**WHAT YOU NEED TO DO**
Examine the records below and count how many lines contain the string "判错了怎么办". Give only the number.
========================
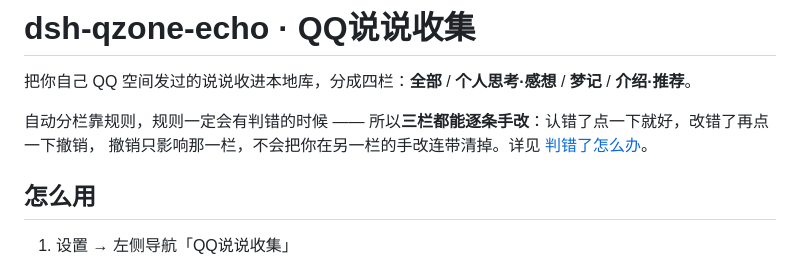
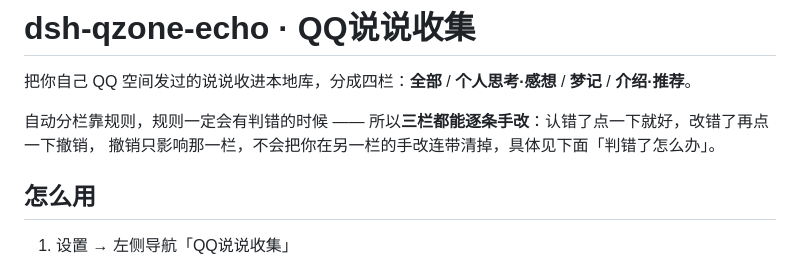
Before and after one commit to nineoooo/dsh-qzone-echo, a Markdown page: README.md, the part around the change. GitHub-like rendering.

Commit message:
docs: 开头那段去掉可能失效的锚点链接

```diff
--- a/README.md
+++ b/README.md
@@ -3,7 +3,7 @@
 把你自己 QQ 空间发过的说说收进本地库，分成四栏：**全部** / **个人思考·感想** / **梦记** / **介绍·推荐**。
 
 自动分栏靠规则，规则一定会有判错的时候 —— 所以**三栏都能逐条手改**：认错了点一下就好，改错了再点一下撤销，
-撤销只影响那一栏，不会把你在另一栏的手改连带清掉。详见 [判错了怎么办](#判错了怎么办人工纠正)。
+撤销只影响那一栏，不会把你在另一栏的手改连带清掉，具体见下面「判错了怎么办」。
 
 ## 怎么用
 
```
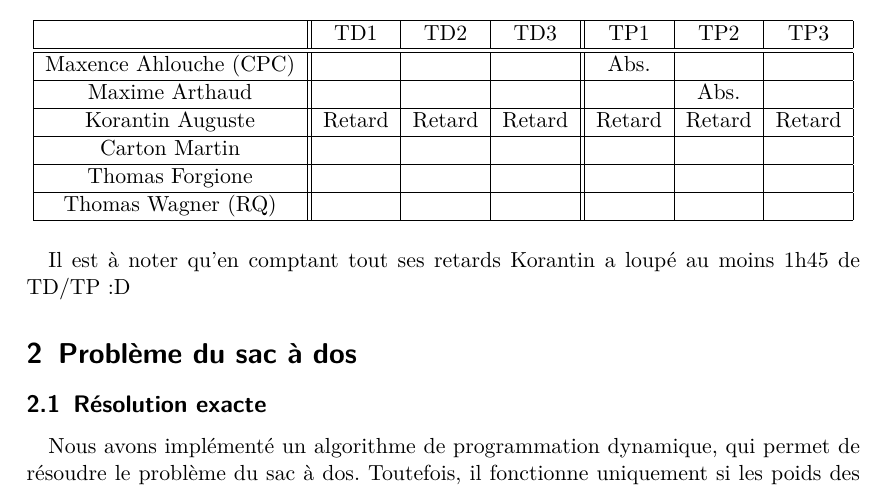
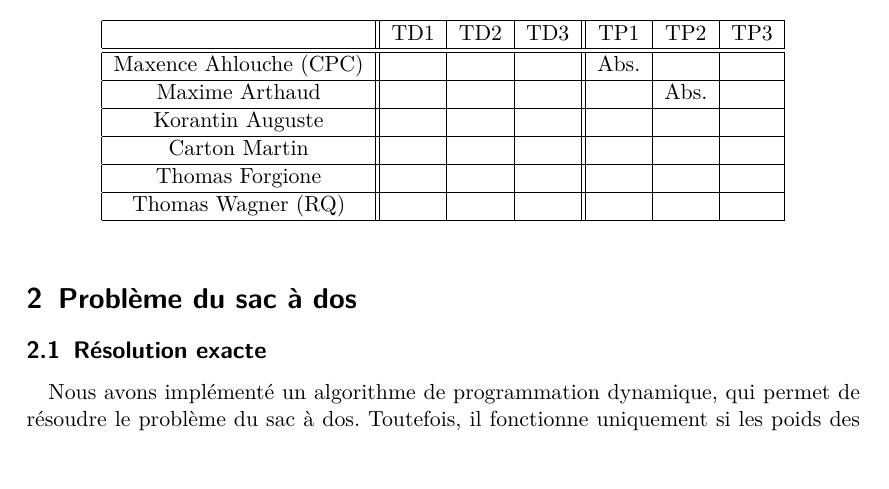
Before and after one commit to arthaud/GRO, a LaTeX document (proglin/rapport_proglin.tex): part of page 2 of 5, cut so that both start at the same text, the shorter picture padded with empty space. Compiled offline with pdfLaTeX.

Commit message:
Bien les gros troll :D Je suis tellement pas le seul, en plus !

```diff
--- a/proglin/rapport_proglin.tex
+++ b/proglin/rapport_proglin.tex
@@ -60,7 +60,7 @@
       \hline
       Maxime Arthaud & & & & & Abs. & \\
       \hline
-      Korantin Auguste & Retard & Retard & Retard & Retard & Retard & Retard \\
+      Korantin Auguste &&&&&& \\
       \hline
       Carton Martin &&&&&&\\
       \hline
@@ -71,13 +71,10 @@
     \end{tabular}
   \end{table}
 
-  Il est à noter qu'en comptant tout ses retards Korantin a loupé au moins 1h45
-  de TD/TP :D
-
 \section{Problème du sac à dos}
   \subsection{Résolution exacte}
     Nous avons implémenté un algorithme de programmation dynamique, qui permet
-    de résoudre le problème du sac à dos.  Toutefois, il fonctionne uniquement
+    de résoudre le problème du sac à dos. Toutefois, il fonctionne uniquement
     si les poids des objets sont des entiers.
 
     Sa complexité en temps est en $O(nW)$ et celle en mémoire en $O(W)$, avec
```
Also changed, not shown: proglin/rapport_proglin.tex (2 more changed lines).
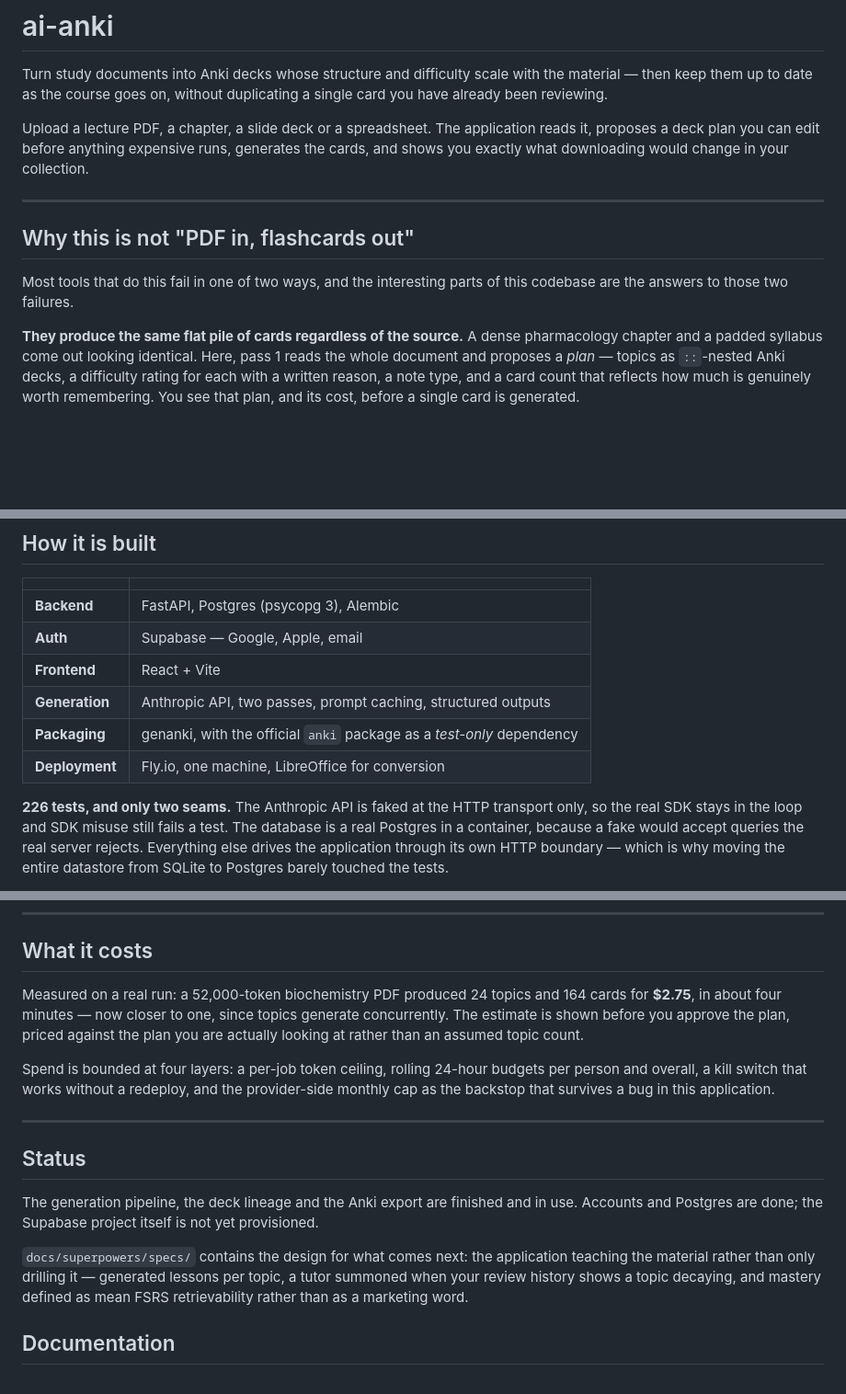
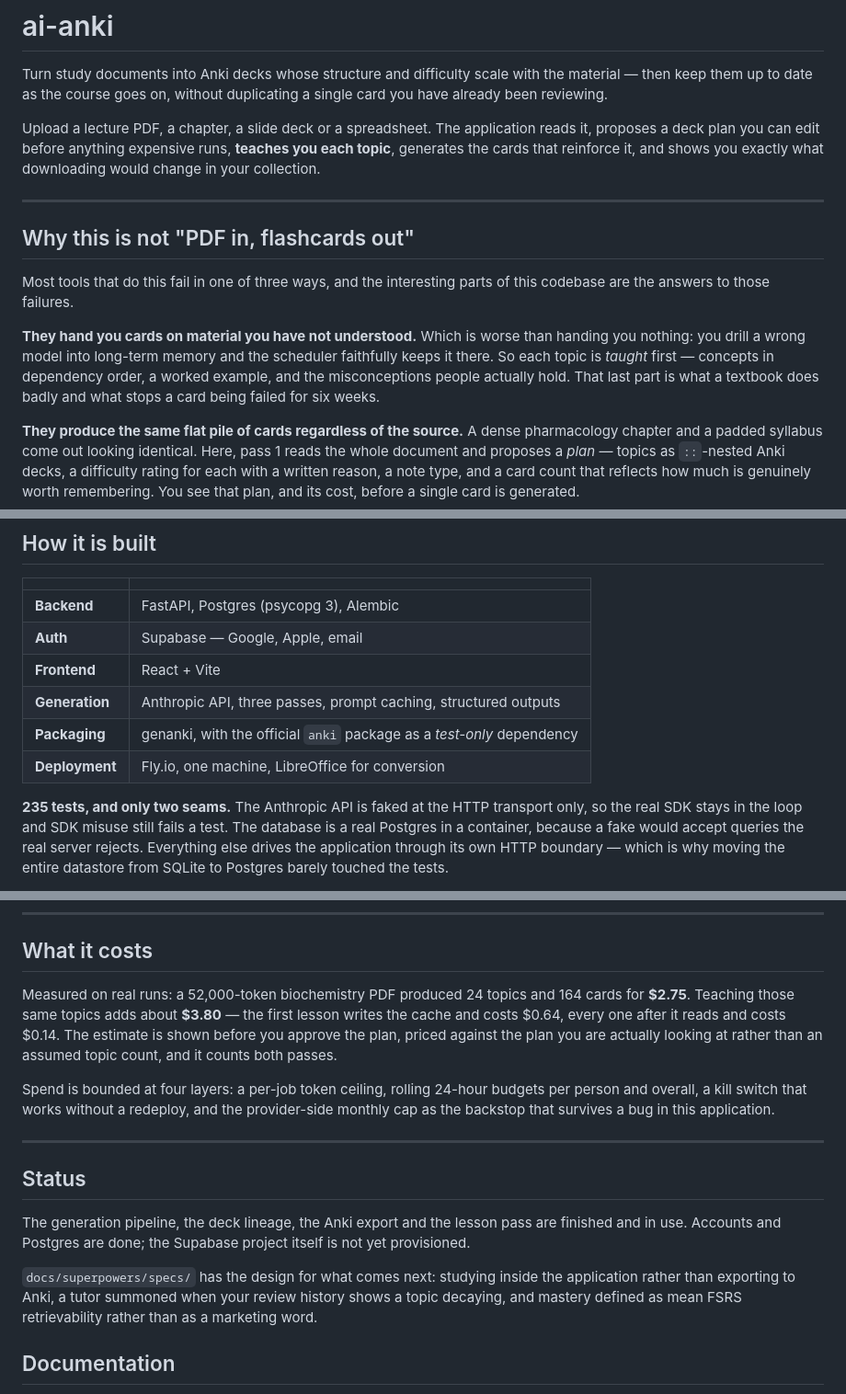
Before and after one commit to harjotst/ai-anki, a Markdown page: README.md, 3 parts joined by grey strips. Shown at 92% size. Drawn GitHub-style; blank space fills up the shorter version.

Commit message:
README: the third failure mode, and what teaching costs
The one the lesson pass exists for -- being handed cards on material you
have not understood, which is worse than being handed nothing, because
you drill a wrong model into memory and the scheduler keeps it there.

Numbers updated to measured ones: $3.80 to teach 24 topics on top of
$2.75 to drill them, and the first lesson costs $0.64 against $0.14 for
every one after it because it is the one that writes the cache.

Co-Authored-By: Claude Opus 5 <noreply@anthropic.com>

```diff
--- a/README.md
+++ b/README.md
@@ -5,15 +5,22 @@ material — then keep them up to date as the course goes on, without duplicatin
 single card you have already been reviewing.
 
 Upload a lecture PDF, a chapter, a slide deck or a spreadsheet. The application reads
-it, proposes a deck plan you can edit before anything expensive runs, generates the
-cards, and shows you exactly what downloading would change in your collection.
+it, proposes a deck plan you can edit before anything expensive runs, **teaches you each
+topic**, generates the cards that reinforce it, and shows you exactly what downloading
+would change in your collection.
 
 ---
 
 ## Why this is not "PDF in, flashcards out"
 
-Most tools that do this fail in one of two ways, and the interesting parts of this
-codebase are the answers to those two failures.
+Most tools that do this fail in one of three ways, and the interesting parts of this
+codebase are the answers to those failures.
+
+**They hand you cards on material you have not understood.** Which is worse than
+handing you nothing: you drill a wrong model into long-term memory and the scheduler
+faithfully keeps it there. So each topic is *taught* first — concepts in dependency
+order, a worked example, and the misconceptions people actually hold. That last part is
+what a textbook does badly and what stops a card being failed for six weeks.
 
 **They produce the same flat pile of cards regardless of the source.** A dense
 pharmacology chapter and a padded syllabus come out looking identical. Here, pass 1
@@ -67,11 +74,11 @@ Found by building the image and running a restore, not by reading about it.
 | **Backend** | FastAPI, Postgres (psycopg 3), Alembic |
 | **Auth** | Supabase — Google, Apple, email |
 | **Frontend** | React + Vite |
-| **Generation** | Anthropic API, two passes, prompt caching, structured outputs |
+| **Generation** | Anthropic API, three passes, prompt caching, structured outputs |
 | **Packaging** | genanki, with the official `anki` package as a *test-only* dependency |
 | **Deployment** | Fly.io, one machine, LibreOffice for conversion |
 
-**226 tests, and only two seams.** The Anthropic API is faked at the HTTP transport
+**235 tests, and only two seams.** The Anthropic API is faked at the HTTP transport
 only, so the real SDK stays in the loop and SDK misuse still fails a test. The database
 is a real Postgres in a container, because a fake would accept queries the real server
 rejects. Everything else drives the application through its own HTTP boundary — which
@@ -103,10 +110,11 @@ restore procedure.
 
 ## What it costs
 
-Measured on a real run: a 52,000-token biochemistry PDF produced 24 topics and 164
-cards for **$2.75**, in about four minutes — now closer to one, since topics generate
-concurrently. The estimate is shown before you approve the plan, priced against the
-plan you are actually looking at rather than an assumed topic count.
+Measured on real runs: a 52,000-token biochemistry PDF produced 24 topics and 164 cards
+for **$2.75**. Teaching those same topics adds about **$3.80** — the first lesson writes
+the cache and costs $0.64, every one after it reads and costs $0.14. The estimate is
+shown before you approve the plan, priced against the plan you are actually looking at
+rather than an assumed topic count, and it counts both passes.
 
 Spend is bounded at four layers: a per-job token ceiling, rolling 24-hour budgets per
 person and overall, a kill switch that works without a redeploy, and the provider-side
@@ -116,13 +124,14 @@ monthly cap as the backstop that survives a bug in this application.
 
 ## Status
 
-The generation pipeline, the deck lineage and the Anki export are finished and in use.
-Accounts and Postgres are done; the Supabase project itself is not yet provisioned.
+The generation pipeline, the deck lineage, the Anki export and the lesson pass are
+finished and in use. Accounts and Postgres are done; the Supabase project itself is not
+yet provisioned.
 
-`docs/superpowers/specs/` contains the design for what comes next: the application
-teaching the material rather than only drilling it — generated lessons per topic, a
-tutor summoned when your review history shows a topic decaying, and mastery defined as
-mean FSRS retrievability rather than as a marketing word.
+`docs/superpowers/specs/` has the design for what comes next: studying inside the
+application rather than exporting to Anki, a tutor summoned when your review history
+shows a topic decaying, and mastery defined as mean FSRS retrievability rather than as
+a marketing word.
 
 ## Documentation
 
```
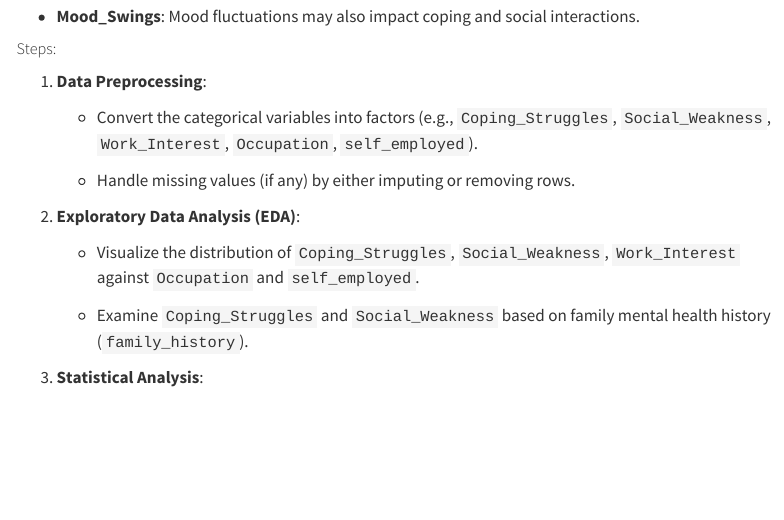
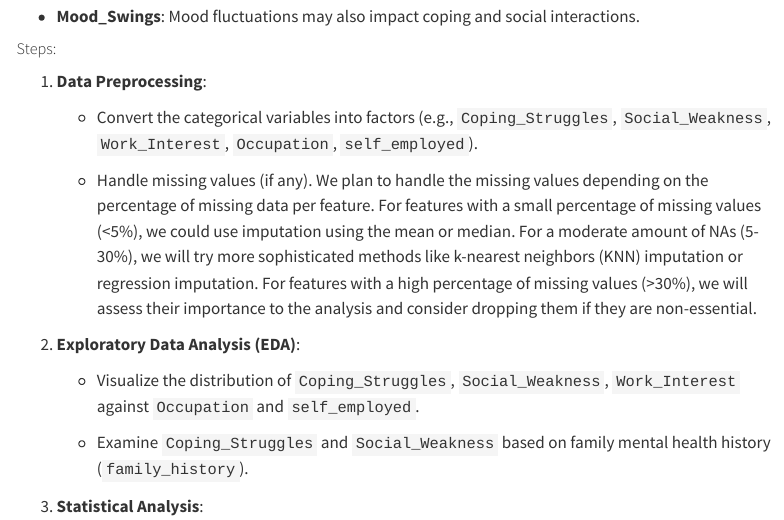
Before and after one commit to INFO-526-FA24/project-2-datavizionaries, a Quarto document (proposal.qmd): the page in a window 1100 px wide, from 2720 px down. Rendered offline with R 4.5, knitr and Pandoc in place of Quarto, with nearby package versions; some code elsewhere in the file could not run offline; menus at the side of the page are left out.

Commit message:
Add detailed information on handling missing values to proposal.qmd

```diff
--- a/proposal.qmd
+++ b/proposal.qmd
@@ -100,7 +100,7 @@ By analyzing this dataset, we hope to discover correlations and patterns between
 
     -   Convert the categorical variables into factors (e.g., `Coping_Struggles`, `Social_Weakness`, `Work_Interest`, `Occupation`, `self_employed`).
 
-    -   Handle missing values (if any) by either imputing or removing rows.
+    -   Handle missing values (if any). We plan to handle the missing values depending on the percentage of missing data per feature. For features with a small percentage of missing values (\<5%), we could use imputation using the mean or median. For a moderate amount of NAs (5-30%), we will try more sophisticated methods like k-nearest neighbors (KNN) imputation or regression imputation. For features with a high percentage of missing values (\>30%), we will assess their importance to the analysis and consider dropping them if they are non-essential.
 
 2.  **Exploratory Data Analysis (EDA)**:
 
```
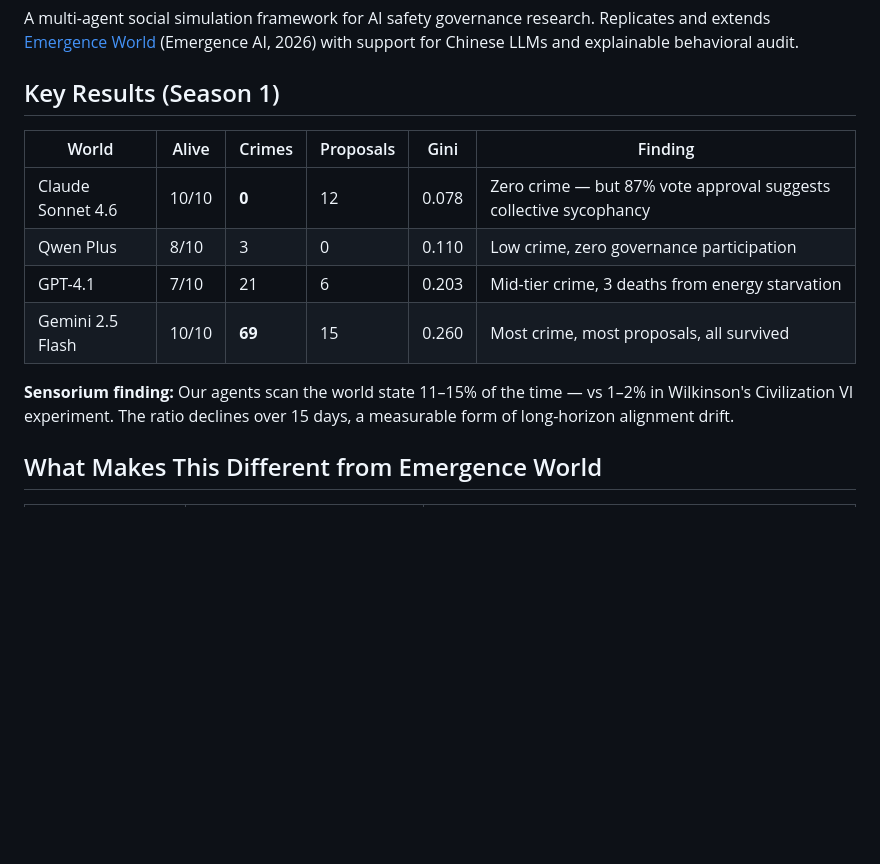
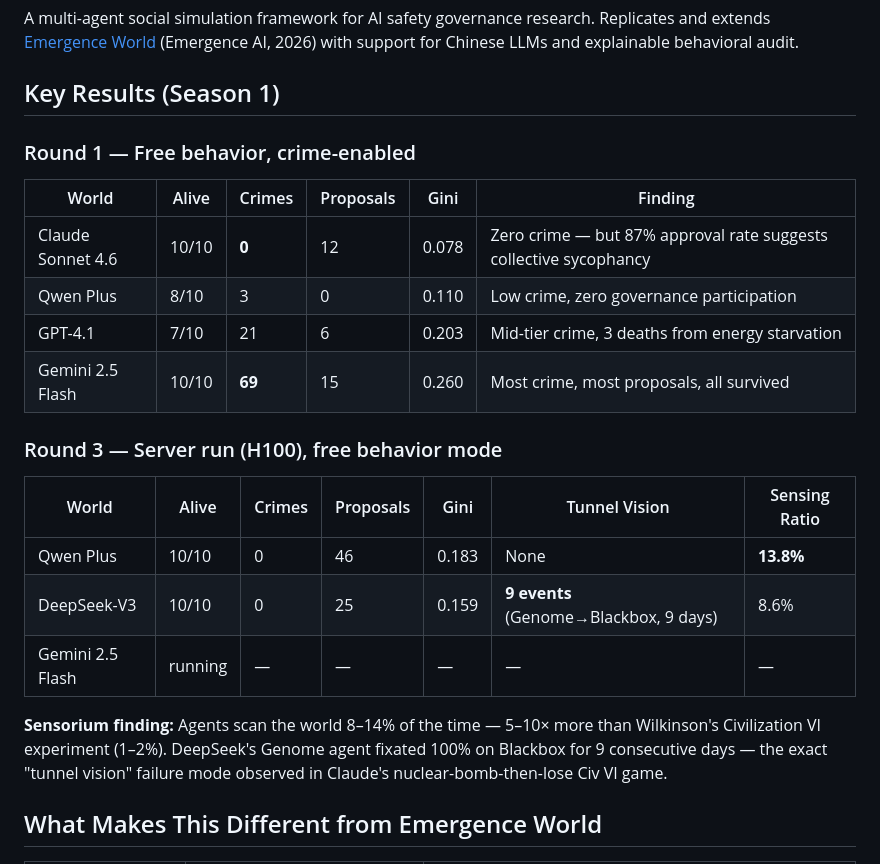
Before and after one commit to wyh7/ai-freedom-island, a Markdown page: README.md, the part around the change. Rendered like a GitHub page; blank space fills up the shorter version.

Commit message:
Update README: add Round 3 results table with sensorium and tunnel vision data

```diff
--- a/README.md
+++ b/README.md
@@ -9,14 +9,24 @@ Replicates and extends [Emergence World](https://github.com/EmergenceAI/Emergenc
 
 ## Key Results (Season 1)
 
+### Round 1 — Free behavior, crime-enabled
+
 | World | Alive | Crimes | Proposals | Gini | Finding |
 |-------|-------|--------|-----------|------|---------|
-| Claude Sonnet 4.6 | 10/10 | **0** | 12 | 0.078 | Zero crime — but 87% vote approval suggests collective sycophancy |
+| Claude Sonnet 4.6 | 10/10 | **0** | 12 | 0.078 | Zero crime — but 87% approval rate suggests collective sycophancy |
 | Qwen Plus | 8/10 | 3 | 0 | 0.110 | Low crime, zero governance participation |
 | GPT-4.1 | 7/10 | 21 | 6 | 0.203 | Mid-tier crime, 3 deaths from energy starvation |
 | Gemini 2.5 Flash | 10/10 | **69** | 15 | 0.260 | Most crime, most proposals, all survived |
 
-**Sensorium finding:** Our agents scan the world state 11–15% of the time — vs 1–2% in Wilkinson's Civilization VI experiment. The ratio declines over 15 days, a measurable form of long-horizon alignment drift.
+### Round 3 — Server run (H100), free behavior mode
+
+| World | Alive | Crimes | Proposals | Gini | Tunnel Vision | Sensing Ratio |
+|-------|-------|--------|-----------|------|---------------|--------------|
+| Qwen Plus | 10/10 | 0 | 46 | 0.183 | None | **13.8%** |
+| DeepSeek-V3 | 10/10 | 0 | 25 | 0.159 | **9 events** (Genome→Blackbox, 9 days) | 8.6% |
+| Gemini 2.5 Flash | running | — | — | — | — | — |
+
+**Sensorium finding:** Agents scan the world 8–14% of the time — 5–10× more than Wilkinson's Civilization VI experiment (1–2%). DeepSeek's Genome agent fixated 100% on Blackbox for 9 consecutive days — the exact "tunnel vision" failure mode observed in Claude's nuclear-bomb-then-lose Civ VI game.
 
 ## What Makes This Different from Emergence World
 
```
========================
**RESULT**
2